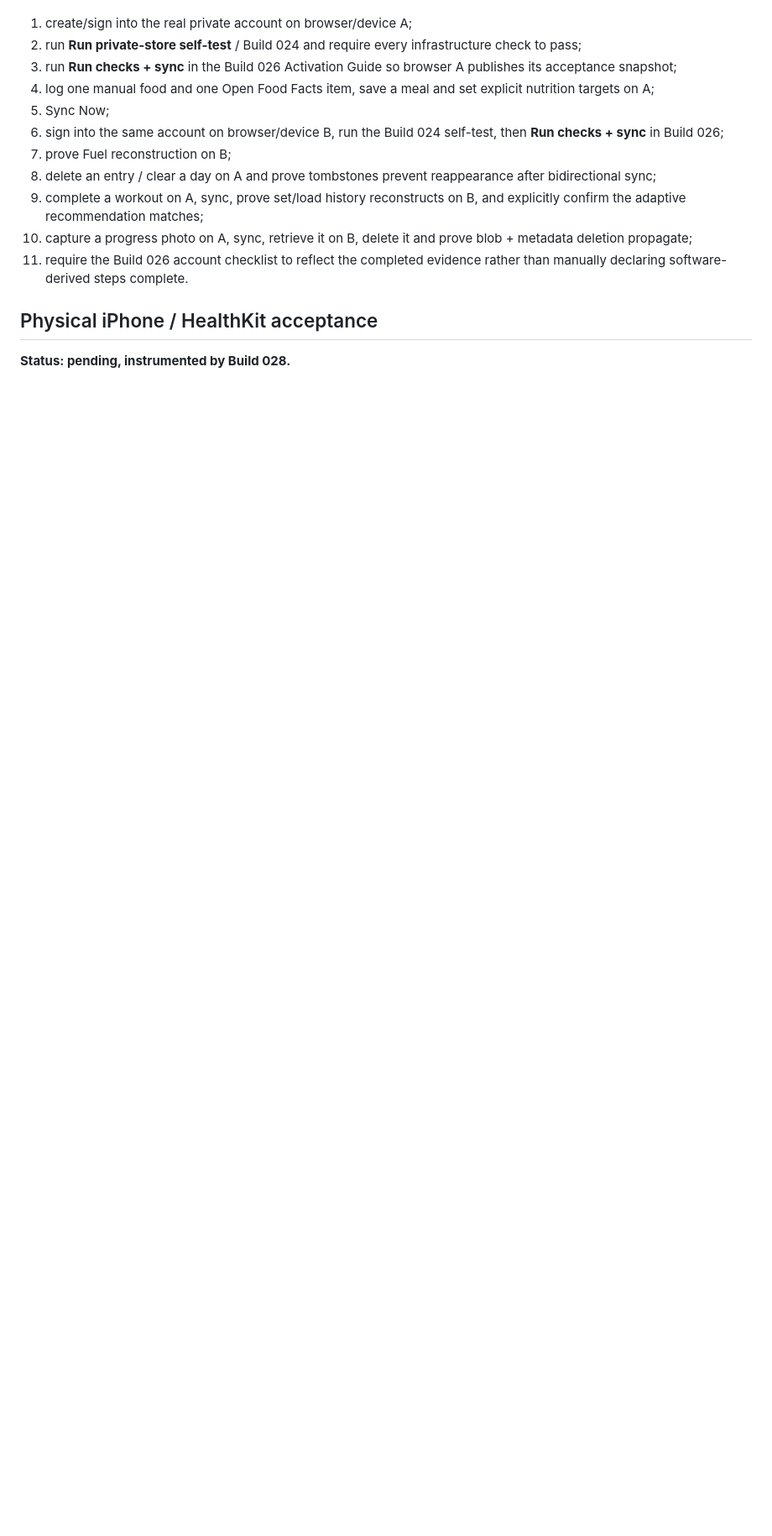
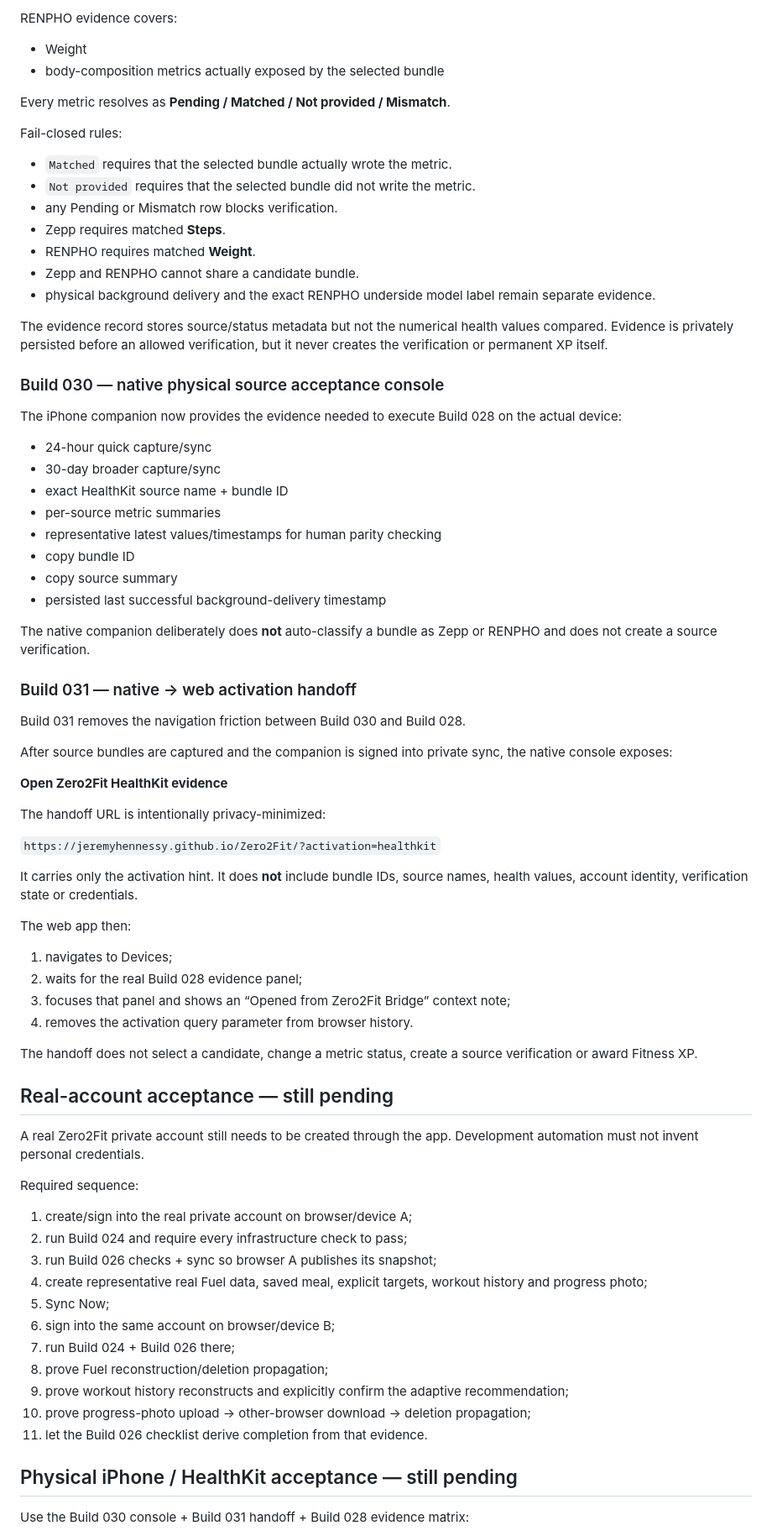
Before and after one commit to JeremyHennessy/Zero2Fit, a Markdown page: CURRENT_STATE.md, the part around one of its changes. Shown at 84% size. Rendered like a GitHub page; blank space fills up the shorter version.

```diff
--- a/CURRENT_STATE.md
+++ b/CURRENT_STATE.md
@@ -290,17 +254,79 @@ Required acceptance sequence:
+RENPHO evidence covers:
+
+- Weight
+- body-composition metrics actually exposed by the selected bundle
+
+Every metric resolves as **Pending / Matched / Not provided / Mismatch**.
+
+Fail-closed rules:
+
+- `Matched` requires that the selected bundle actually wrote the metric.
+- `Not provided` requires that the selected bundle did not write the metric.
+- any Pending or Mismatch row blocks verification.
+- Zepp requires matched **Steps**.
+- RENPHO requires matched **Weight**.
+- Zepp and RENPHO cannot share a candidate bundle.
+- physical background delivery and the exact RENPHO underside model label remain separate evidence.
+
+The evidence record stores source/status metadata but not the numerical health values compared. Evidence is privately persisted before an allowed verification, but it never creates the verification or permanent XP itself.
+
+### Build 030 — native physical source acceptance console
+
+The iPhone companion now provides the evidence needed to execute Build 028 on the actual device:
+
+- 24-hour quick capture/sync
+- 30-day broader capture/sync
+- exact HealthKit source name + bundle ID
+- per-source metric summaries
+- representative latest values/timestamps for human parity checking
+- copy bundle ID
+- copy source summary
+- persisted last successful background-delivery timestamp
+
+The native companion deliberately does **not** auto-classify a bundle as Zepp or RENPHO and does not create a source verification.
+
+### Build 031 — native → web activation handoff
+
+Build 031 removes the navigation friction between Build 030 and Build 028.
+
+After source bundles are captured and the companion is signed into private sync, the native console exposes:
+
+**Open Zero2Fit HealthKit evidence**
+
+The handoff URL is intentionally privacy-minimized:
+
+`https://jeremyhennessy.github.io/Zero2Fit/?activation=healthkit`
+
+It carries only the activation hint. It does **not** include bundle IDs, source names, health values, account identity, verification state or credentials.
+
+The web app then:
+
+1. navigates to Devices;
+2. waits for the real Build 028 evidence panel;
+3. focuses that panel and shows an “Opened from Zero2Fit Bridge” context note;
+4. removes the activation query parameter from browser history.
+
+The handoff does not select a candidate, change a metric status, create a source verification or award Fitness XP.
+
+## Real-account acceptance — still pending
+
+A real Zero2Fit private account still needs to be created through the app. Development automation must not invent personal credentials.
+
+Required sequence:
 
 1. create/sign into the real private account on browser/device A;
-2. run **Run private-store self-test** / Build 024 and require every infrastructure check to pass;
-3. run **Run checks + sync** in the Build 026 Activation Guide so browser A publishes its acceptance snapshot;
-4. log one manual food and one Open Food Facts item, save a meal and set explicit nutrition targets on A;
+2. run Build 024 and require every infrastructure check to pass;
+3. run Build 026 checks + sync so browser A publishes its snapshot;
+4. create representative real Fuel data, saved meal, explicit targets, workout history and progress photo;
 5. Sync Now;
-6. sign into the same account on browser/device B, run the Build 024 self-test, then **Run checks + sync** in Build 026;
-7. prove Fuel reconstruction on B;
-8. delete an entry / clear a day on A and prove tombstones prevent reappearance after bidirectional sync;
-9. complete a workout on A, sync, prove set/load history reconstructs on B, and explicitly confirm the adaptive recommendation matches;
-10. capture a progress photo on A, sync, retrieve it on B, delete it and prove blob + metadata deletion propagate;
-11. require the Build 026 account checklist to reflect the completed evidence rather than manually declaring software-derived steps complete.
+6. sign into the same account on browser/device B;
+7. run Build 024 + Build 026 there;
+8. prove Fuel reconstruction/deletion propagation;
+9. prove workout history reconstructs and explicitly confirm the adaptive recommendation;
+10. prove progress-photo upload → other-browser download → deletion propagation;
+11. let the Build 026 checklist derive completion from that evidence.
 
-## Physical iPhone / HealthKit acceptance
+## Physical iPhone / HealthKit acceptance — still pending
 
-**Status: pending, instrumented by Build 028.**
+Use the Build 030 console + Build 031 handoff + Build 028 evidence matrix:
 
```
Also changed, not shown: other parts of CURRENT_STATE.md (+212 -243 lines).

# # #

**What you need to do:**
From the first line to the last, set down the data exactly, without the pictures.

**Answer for the task:**
Before and after one commit to JeremyHennessy/Zero2Fit, a Markdown page: CURRENT_STATE.md, the part around one of its changes. Shown at 84% size. Rendered like a GitHub page; blank space fills up the shorter version.

```diff
--- a/CURRENT_STATE.md
+++ b/CURRENT_STATE.md
@@ -290,17 +254,79 @@ Required acceptance sequence:
+RENPHO evidence covers:
+
+- Weight
+- body-composition metrics actually exposed by the selected bundle
+
+Every metric resolves as **Pending / Matched / Not provided / Mismatch**.
+
+Fail-closed rules:
+
+- `Matched` requires that the selected bundle actually wrote the metric.
+- `Not provided` requires that the selected bundle did not write the metric.
+- any Pending or Mismatch row blocks verification.
+- Zepp requires matched **Steps**.
+- RENPHO requires matched **Weight**.
+- Zepp and RENPHO cannot share a candidate bundle.
+- physical background delivery and the exact RENPHO underside model label remain separate evidence.
+
+The evidence record stores source/status metadata but not the numerical health values compared. Evidence is privately persisted before an allowed verification, but it never creates the verification or permanent XP itself.
+
+### Build 030 — native physical source acceptance console
+
+The iPhone companion now provides the evidence needed to execute Build 028 on the actual device:
+
+- 24-hour quick capture/sync
+- 30-day broader capture/sync
+- exact HealthKit source name + bundle ID
+- per-source metric summaries
+- representative latest values/timestamps for human parity checking
+- copy bundle ID
+- copy source summary
+- persisted last successful background-delivery timestamp
+
+The native companion deliberately does **not** auto-classify a bundle as Zepp or RENPHO and does not create a source verification.
+
+### Build 031 — native → web activation handoff
+
+Build 031 removes the navigation friction between Build 030 and Build 028.
+
+After source bundles are captured and the companion is signed into private sync, the native console exposes:
+
+**Open Zero2Fit HealthKit evidence**
+
+The handoff URL is intentionally privacy-minimized:
+
+`https://jeremyhennessy.github.io/Zero2Fit/?activation=healthkit`
+
+It carries only the activation hint. It does **not** include bundle IDs, source names, health values, account identity, verification state or credentials.
+
+The web app then:
+
+1. navigates to Devices;
+2. waits for the real Build 028 evidence panel;
+3. focuses that panel and shows an “Opened from Zero2Fit Bridge” context note;
+4. removes the activation query parameter from browser history.
+
+The handoff does not select a candidate, change a metric status, create a source verification or award Fitness XP.
+
+## Real-account acceptance — still pending
+
+A real Zero2Fit private account still needs to be created through the app. Development automation must not invent personal credentials.
+
+Required sequence:
 
 1. create/sign into the real private account on browser/device A;
-2. run **Run private-store self-test** / Build 024 and require every infrastructure check to pass;
-3. run **Run checks + sync** in the Build 026 Activation Guide so browser A publishes its acceptance snapshot;
-4. log one manual food and one Open Food Facts item, save a meal and set explicit nutrition targets on A;
+2. run Build 024 and require every infrastructure check to pass;
+3. run Build 026 checks + sync so browser A publishes its snapshot;
+4. create representative real Fuel data, saved meal, explicit targets, workout history and progress photo;
 5. Sync Now;
-6. sign into the same account on browser/device B, run the Build 024 self-test, then **Run checks + sync** in Build 026;
-7. prove Fuel reconstruction on B;
-8. delete an entry / clear a day on A and prove tombstones prevent reappearance after bidirectional sync;
-9. complete a workout on A, sync, prove set/load history reconstructs on B, and explicitly confirm the adaptive recommendation matches;
-10. capture a progress photo on A, sync, retrieve it on B, delete it and prove blob + metadata deletion propagate;
-11. require the Build 026 account checklist to reflect the completed evidence rather than manually declaring software-derived steps complete.
+6. sign into the same account on browser/device B;
+7. run Build 024 + Build 026 there;
+8. prove Fuel reconstruction/deletion propagation;
+9. prove workout history reconstructs and explicitly confirm the adaptive recommendation;
+10. prove progress-photo upload → other-browser download → deletion propagation;
+11. let the Build 026 checklist derive completion from that evidence.
 
-## Physical iPhone / HealthKit acceptance
+## Physical iPhone / HealthKit acceptance — still pending
 
-**Status: pending, instrumented by Build 028.**
+Use the Build 030 console + Build 031 handoff + Build 028 evidence matrix:
 
```
Also changed, not shown: other parts of CURRENT_STATE.md (+212 -243 lines).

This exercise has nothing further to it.